Bradley, Ed (22nd June 1941-9th November 2006)

He was a journalist and television presenter born Edward Rudolph Bradley Jr. in Philadelphia, Pennsylvania. He went to boarding school when he was nine and studied at Mount Saint Charles Academy in Rhode Island followed by Cheyney State College in Pennsylvania, where he graduated from with a degree in Education in 1964.

Venturing into the teaching profession he taught sixth grade students at Philadelphia’s William B. Mann Elementary School and at the same time worked at WDAS Studios as a newsreader, music programmer and basketball commentator. In 1967 he joined the WCBS radio station and in 1971 decided to pack everything up and move to Paris, France.

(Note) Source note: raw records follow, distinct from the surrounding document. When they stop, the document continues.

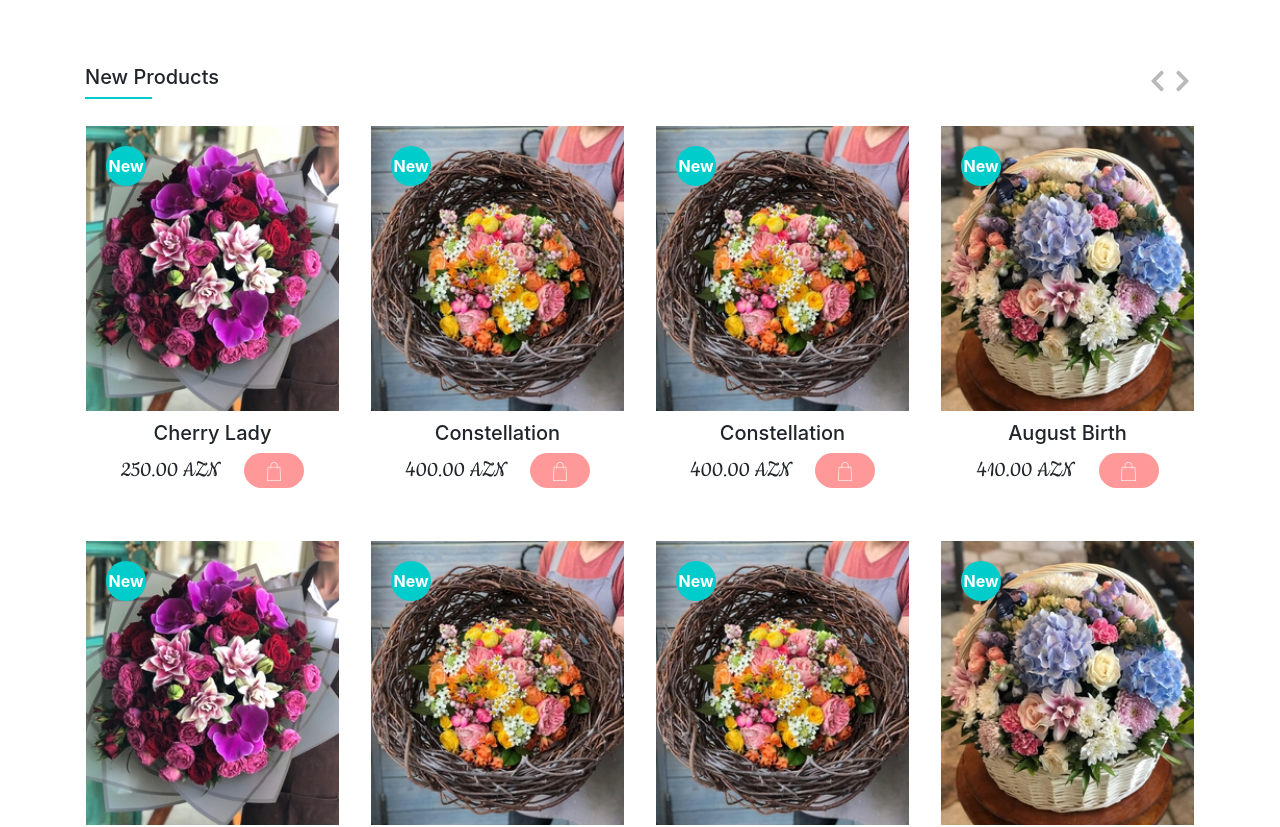
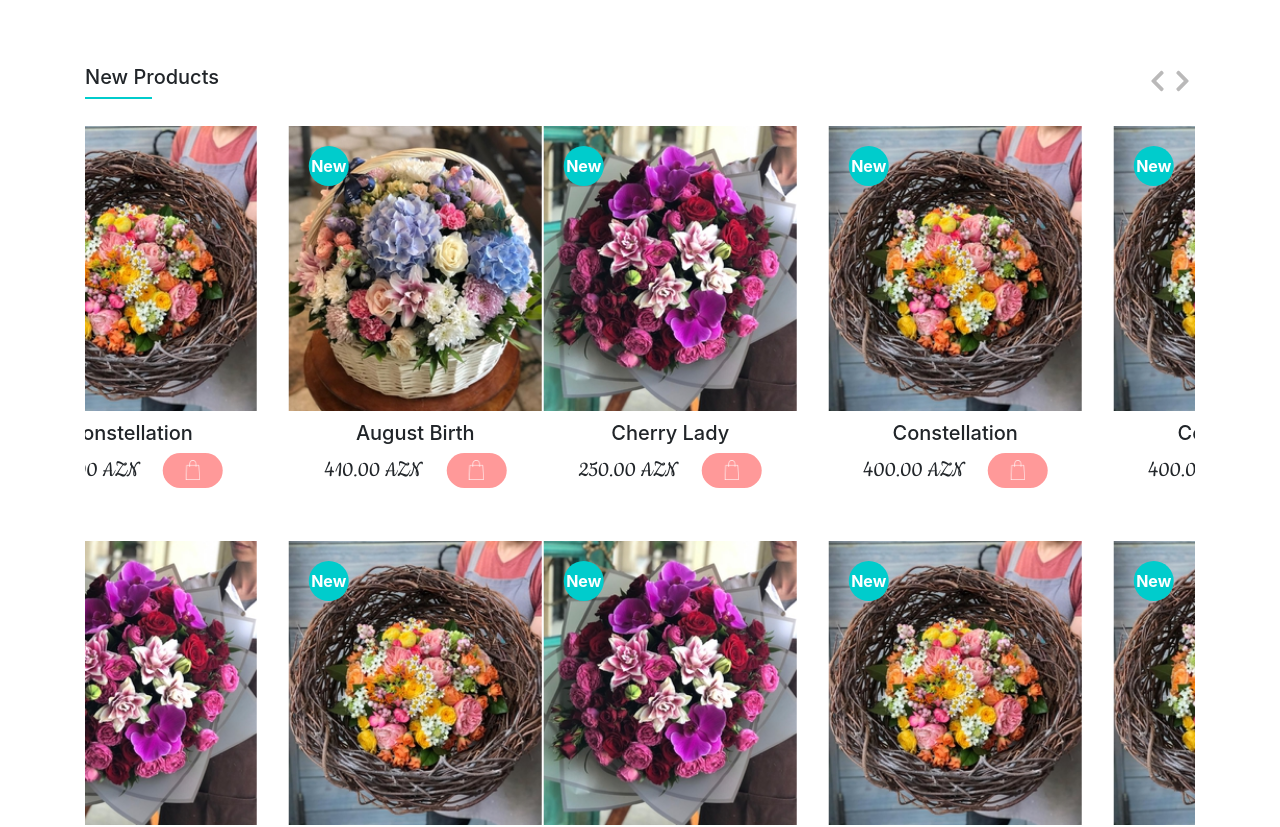
Before and after one commit to theprogbash/milijonasRoziu, a React (Create React App) app: page /home in a window 1280 px wide. Shown: the part 760-1587 px from the top of the page. Built offline with nearby package versions, Linux system fonts and the light colour scheme.

Commit message:
Everything works, except arrows

```diff
--- a/src/App.css
+++ b/src/App.css
@@ -1,3 +1,7 @@
 body {
     overflow-x: hidden; /* Hide scrollbars */
 }
+::selection {
+    color: none;
+    background: none;
+}
--- a/src/layout/MainPage.js
+++ b/src/layout/MainPage.js
@@ -7,7 +7,6 @@ import { FontAwesomeIcon } from "@fortawesome/react-fontawesome";
 import { faChevronLeft, faChevronRight, faPaperPlane } from "@fortawesome/free-solid-svg-icons";
 import ProductCard from '../common/ProductCard';
 import PageName from '../common/PageName';
-
 import Slider from "react-slick";
 import "slick-carousel/slick/slick.css";
 import "slick-carousel/slick/slick-theme.css";
@@ -15,13 +14,14 @@ import "slick-carousel/slick/slick-theme.css";
 class MainPage extends Component {
     render() {
         var settings = {
+            infinite: true,
             arrows: false,
-            infinite: true,
             speed: 500,
             slidesToShow: 1,
             slidesToScroll: 1,
             autoplay: true,
-            autoplaySpeed: 3000
+            autoplaySpeed: 3000,
+            pauseOnHover: true
         };
         return (
             <div className="Main-page">
@@ -54,10 +54,11 @@ class MainPage extends Component {
                                 <div className="Header-wrapper"></div>
                             </div>
                             <div className="Right-nav">
-                                <span><FontAwesomeIcon icon={faChevronLeft} /></span>
-                                <span><FontAwesomeIcon icon={faChevronRight} /></span>
+                                <span><FontAwesomeIcon icon={faChevronLeft}/></span>
+                                <span><FontAwesomeIcon icon={faChevronRight}/></span>
                             </div>
                         </nav>
+                        <Slider {...settings}>
                             <div className="Products-content-slider">
                                 <div className="row">
                                     <ScrollAnimation className="col-lg-6 col-md-12 col-12" animateIn="fadeInLeft">
@@ -102,6 +103,51 @@ class MainPage extends Component {
                                     </ScrollAnimation>
                                 </div>
                             </div>
+                            <div className="Products-content-slider">
+                                <div className="row">
+                                    <ScrollAnimation className="col-lg-6 col-md-12 col-12" animateIn="fadeInRight">
+                                        <div className="row">
+                                            <div className="col-lg-6 col-md-6 col-6">
+                                                <ProductCard ProductName={"Constellation"} ProductPrice={"400.00"} ProductImgSrc={require('../assets/img/flower2.jpg')} />
+                                            </div>
+                                            <div className="col-lg-6 col-md-6 col-6">
+                                                <ProductCard ProductName={"August Birth"} ProductPrice={"410.00"} ProductImgSrc={require('../assets/img/flower3.jpg')} />
+                                            </div>
+                                        </div>
+                                    </ScrollAnimation>
+                                    <ScrollAnimation className="col-lg-6 col-md-12 col-12" animateIn="fadeInRight">
+                                        <div className="row">
+                                            <div className="col-lg-6 col-md-6 col-6">
+                                                <ProductCard ProductName={"Constellation"} ProductPrice={"400.00"} ProductImgSrc={require('../assets/img/flower2.jpg')} />
+                                            </div>
+                                            <div className="col-lg-6 col-md-6 col-6">
+                                                <ProductCard ProductName={"August Birth"} ProductPrice={"410.00"} ProductImgSrc={require('../assets/img/flower3.jpg')} />
+                                            </div>
+                                        </div>
+                                    </ScrollAnimation>
+                                    <ScrollAnimation className="col-lg-6 col-md-12 col-12" animateIn="fadeInLeft">
+                                        <div className="row">
+                                            <div className="col-lg-6 col-md-6 col-6">
+                                                <ProductCard ProductName={"Cherry Lady"} ProductPrice={"250.00"} ProductImgSrc={require('../assets/img/flower1.jpg')} />
+                                            </div>
+                                            <div className="col-lg-6 col-md-6 col-6">
+                                                <ProductCard ProductName={"Constellation"} ProductPrice={"400.00"} ProductImgSrc={require('../assets/img/flower2.jpg')} />
+                                            </div>
+                                        </div>
+                                    </ScrollAnimation>
+                                    <ScrollAnimation className="col-lg-6 col-md-12 col-12" animateIn="fadeInLeft">
+                                        <div className="row">
+                                            <div className="col-lg-6 col-md-6 col-6">
+                                                <ProductCard ProductName={"Cherry Lady"} ProductPrice={"250.00"} ProductImgSrc={require('../assets/img/flower1.jpg')} />
+                                            </div>
+                                            <div className="col-lg-6 col-md-6 col-6">
+                                                <ProductCard ProductName={"Constellation"} ProductPrice={"400.00"} ProductImgSrc={require('../assets/img/flower2.jpg')} />
+                                            </div>
+                                        </div>
+                                    </ScrollAnimation>
+                                </div>
+                            </div>
+                        </Slider>
                         <div className="Products-bottom">
                             <div>
                                 <section>
@@ -136,7 +182,7 @@ class MainPage extends Component {
                                         <div className="Header-wrapper"></div>
                                     </div>
                                     <div className="Right-nav">
-                                        <span><FontAwesomeIcon icon={faChevronLeft} /></span>
+                                        <span><FontAwesomeIcon icon={faChevronLeft}/></span>
                                         <span><FontAwesomeIcon icon={faChevronRight} /></span>
                                     </div>
                                 </nav>
```
Lines whose indentation alone changed are shown as unchanged.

He came to a time there though when he ran out of money and so worked in the field for CBS News as a stringer at the 1971 Paris Peace Talks. The following year he applied to go to Saigon as a reporter and from there he covered the wars in Vietnam and Cambodia and got wounded in the process. Returning to the United States he settled in Washington D.C. in 1974 and in 1976 was called upon to be the anchor for CBS Sunday Night News as well as cover the Jimmy Carter Presidential campaign which led to him being the White House Correspondent for CBS News.

In 1978, he worked on CBS Reports and stayed there for around three years until he was given the post on the show 60 Minutes, which had previously belonged to Dan Rather. This was to become “his” show and he remained there for 26 years covering in excess of 500 stories and interviewing guests such as Muhammed Ali, George Burns, Ray Charles, Bob Dylan , Lena Horne, Michael Jackson, Sir Mick Jagger , Sir Laurence Olivier, Howard Stern and Liza Minnelli, who was the one who encouraged him to wear an earring, and many more.

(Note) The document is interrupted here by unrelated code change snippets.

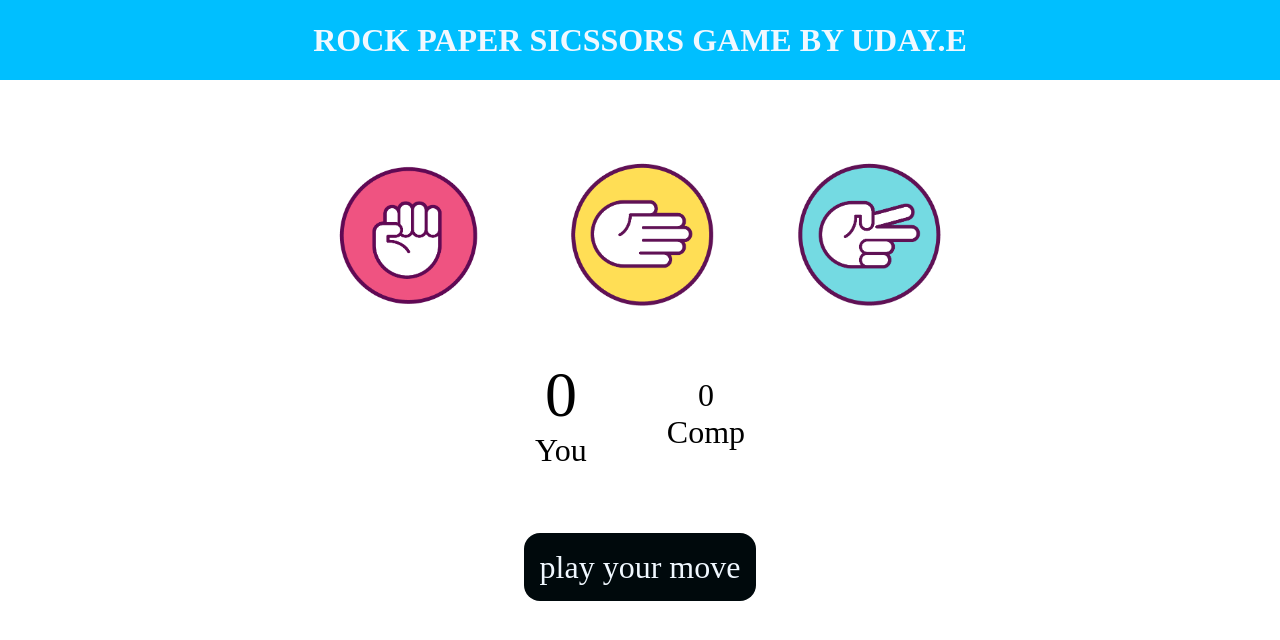
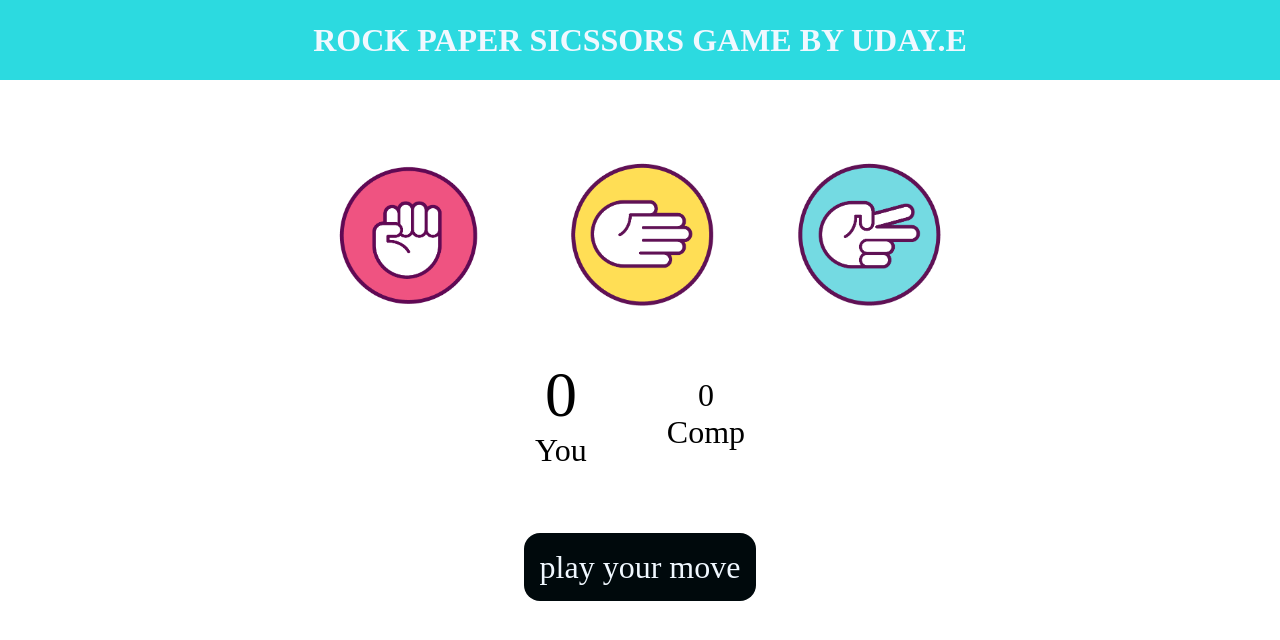
Before and after one commit to itssUday/project, a plain HTML site: page index.html in a window 1280 px wide. Drawn offline with Linux system fonts and the light colour scheme.

Commit message:
bg color change

```diff
--- a/style.css
+++ b/style.css
@@ -4,7 +4,7 @@
     text-align: center;
 }
 h1 {
-    background-color: deepskyblue;
+    background-color: rgb(44, 218, 224);
     color: aliceblue;
     height: 5rem;
     line-height: 5rem;
```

Recognised many times for his contribution to the broadcasting industry, the National Association of Black Journalists gave him a Lifetime Achievement Award, he received 19 Emmy Awards that included a Lifetime Achievement Emmy, won a Peabody Award and a Robert F. Kennedy Journalism Award among many others.

In the music world he also made his mark, although not to the same degree as in his TV career, and for a time was called “the Fifth Neville Brother” as he would often appear with them on stage. The same went for his friend Jimmy Buffett who called him “Teddy Badly” when he appeared with him at concerts and often sang a rendition of  “Sixty Minute Man”. He was also the host of Jazz at Lincoln Center for more then 10 years.

In the 2000s he was hit by chronic lymphocytic leukaemia and, after complications set in, he died aged 65 in hospital in Manhattan. His friend, the trumpeter Wynton Marsalis, closed 60 Minutes by playing solo jazz music that night and The New Orleans Jazzfest honoured him the following year by staging a jazz funeral procession. He was married to the artist Patricia Blanchet.

Here he is talking about his love of music as well as his other work as a reporter and interviewer…